Entrepreneur, Ruby on Rails developer, and Equities Trader
That really obscures the definition of investing! If your "investor" is not offering cash but services alone, then that person is not really investing, they are partnering.
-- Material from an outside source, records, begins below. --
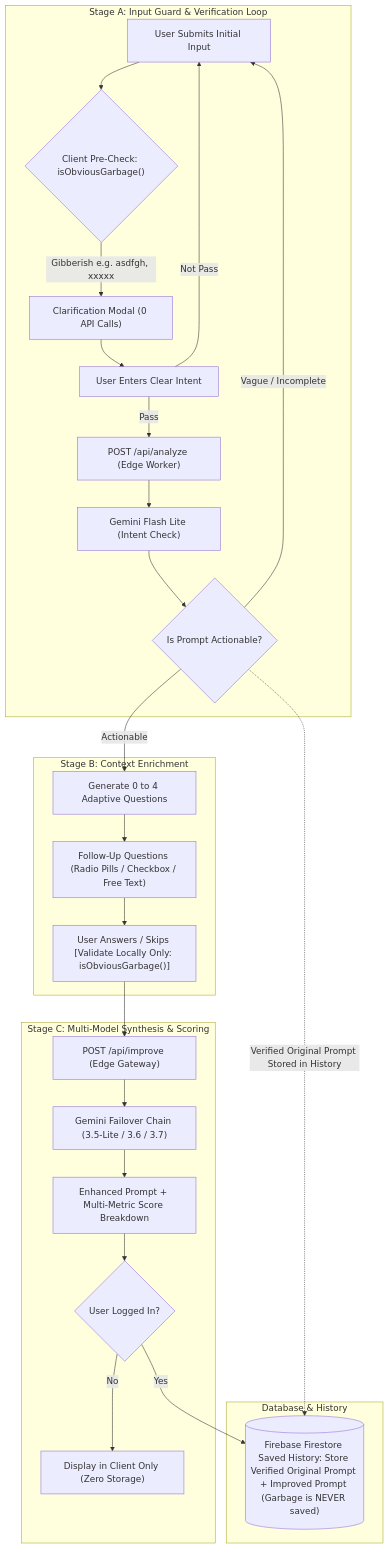
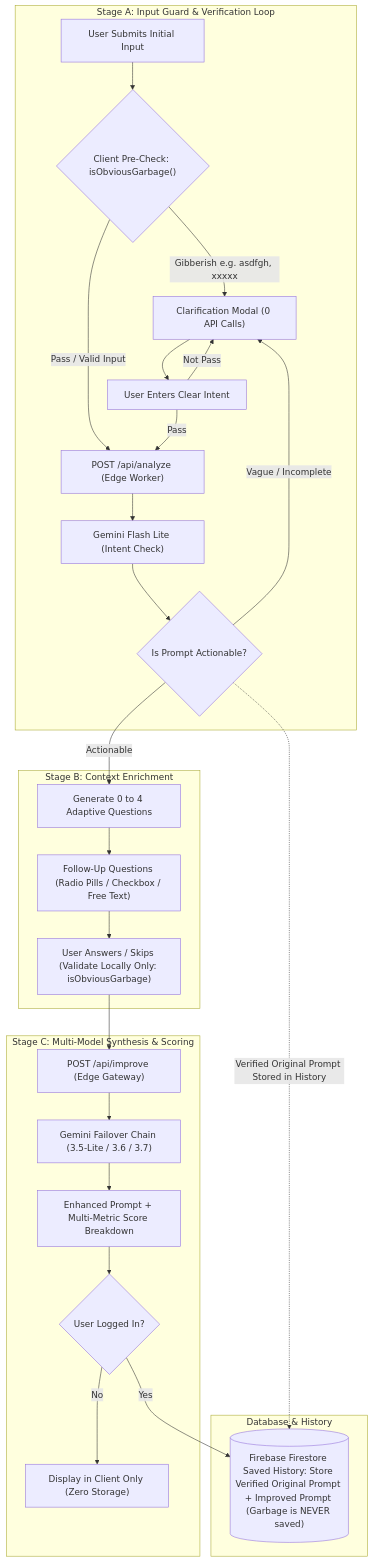
One commit to Naseem2917/PromptWise changed the diagram in README.md. Above: the diagram before and after it, drawn with Mermaid.

Commit message:
docs: update README flowchart to route invalid and vague inputs to clarification modal

````diff
--- a/README.md
+++ b/README.md
@@ -176,36 +176,37 @@
 ```mermaid
 graph TD
     subgraph StageA["Stage A: Input Guard & Verification Loop"]
         A["User Submits Initial Input"] --> B{"Client Pre-Check: isObviousGarbage()"}
         
         B -->|Gibberish e.g. asdfgh, xxxxx| C["Clarification Modal (0 API Calls)"]
+        B -->|Pass / Valid Input| E["POST /api/analyze (Edge Worker)"]
+        
         C --> D["User Enters Clear Intent"]
-        
-        D -->|Not Pass| A
-        D -->|Pass| E["POST /api/analyze (Edge Worker)"]
+        D -->|Not Pass| C
+        D -->|Pass| E
         
         E --> F["Gemini Flash Lite (Intent Check)"]
         F --> G{"Is Prompt Actionable?"}
         
-        G -->|Vague / Incomplete| A
+        G -->|Vague / Incomplete| C
     end
 
     subgraph StageB["Stage B: Context Enrichment"]
         G -->|Actionable| H["Generate 0 to 4 Adaptive Questions"]
         H --> I["Follow-Up Questions (Radio Pills / Checkbox / Free Text)"]
-        I --> J["User Answers / Skips [Validate Locally Only: isObviousGarbage()]"]
+        I --> J["User Answers / Skips (Validate Locally Only: isObviousGarbage)"]
     end
 
     subgraph StageC["Stage C: Multi-Model Synthesis & Scoring"]
         J --> K["POST /api/improve (Edge Gateway)"]
         K --> L["Gemini Failover Chain (3.5-Lite / 3.6 / 3.7)"]
         L --> M["Enhanced Prompt + Multi-Metric Score Breakdown"]
         M --> N{"User Logged In?"}
         N -->|No| O["Display in Client Only (Zero Storage)"]
     end
 
     subgraph Storage["Database & History"]
         G -.->|Verified Original Prompt Stored in History| P[("Firebase Firestore Saved History: Store Verified Original Prompt + Improved Prompt (Garbage is NEVER saved)")]
         N -->|Yes| P
     end
 ```
````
I think a good investor will provide a lot of advice on how to run your startup (it shows that the person is actively involved in the investment), but without a cash transaction than no investment is actually made.
Jason Woodlee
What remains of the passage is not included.